Required work
Every entry below should be copied exactly, minus the pictures.

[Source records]
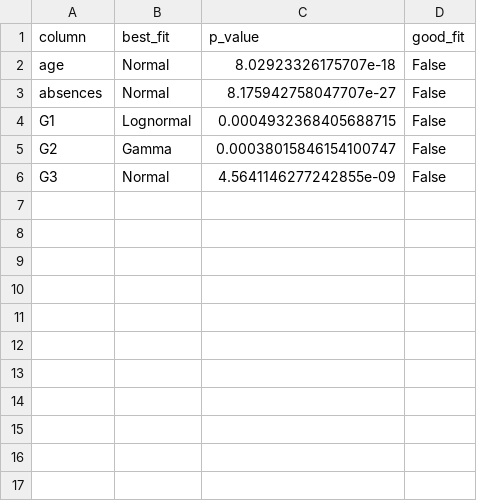
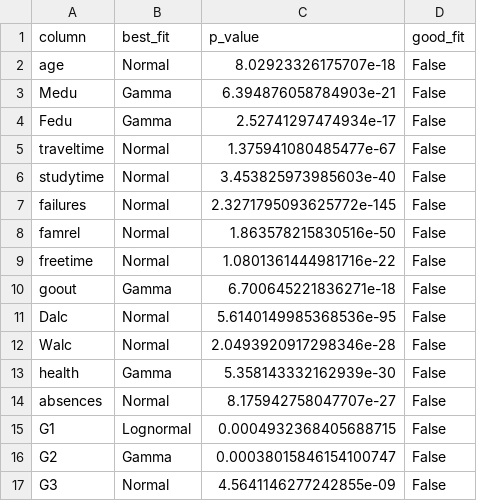
Before and after one commit to kmzakmza44-lang/Statistics-superstars, a CSV file: reports/distribution_fitting_summary.csv, drawn as a sheet; the diff names each change by its address in the sheet, - before the commit and + after, or states it on an @@ line.

```diff
--- a/reports/distribution_fitting_summary.csv
+++ b/reports/distribution_fitting_summary.csv
+row 3: Medu | Gamma | 6.394876058784903e-21 | False
+row 4: Fedu | Gamma | 2.52741297474934e-17 | False
+row 5: traveltime | Normal | 1.375941080485477e-67 | False
+row 6: studytime | Normal | 3.453825973985603e-40 | False
+row 7: failures | Normal | 2.3271795093625772e-145 | False
+row 8: famrel | Normal | 1.863578215830516e-50 | False
+row 9: freetime | Normal | 1.0801361444981716e-22 | False
+row 10: goout | Gamma | 6.700645221836271e-18 | False
+row 11: Dalc | Normal | 5.6140149985368536e-95 | False
+row 12: Walc | Normal | 2.0493920917298346e-28 | False
+row 13: health | Gamma | 5.358143332162939e-30 | False
```
Also changed, not shown: reports/ci_comparison.csv, reports/hypothesis_tests_summary.csv, 23 other files.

Answer box
Before and after one commit to kmzakmza44-lang/Statistics-superstars, a CSV file: reports/distribution_fitting_summary.csv, drawn as a sheet; the diff names each change by its address in the sheet, - before the commit and + after, or states it on an @@ line.

```diff
--- a/reports/distribution_fitting_summary.csv
+++ b/reports/distribution_fitting_summary.csv
+row 3: Medu | Gamma | 6.394876058784903e-21 | False
+row 4: Fedu | Gamma | 2.52741297474934e-17 | False
+row 5: traveltime | Normal | 1.375941080485477e-67 | False
+row 6: studytime | Normal | 3.453825973985603e-40 | False
+row 7: failures | Normal | 2.3271795093625772e-145 | False
+row 8: famrel | Normal | 1.863578215830516e-50 | False
+row 9: freetime | Normal | 1.0801361444981716e-22 | False
+row 10: goout | Gamma | 6.700645221836271e-18 | False
+row 11: Dalc | Normal | 5.6140149985368536e-95 | False
+row 12: Walc | Normal | 2.0493920917298346e-28 | False
+row 13: health | Gamma | 5.358143332162939e-30 | False
```
Also changed, not shown: reports/ci_comparison.csv, reports/hypothesis_tests_summary.csv, 23 other files.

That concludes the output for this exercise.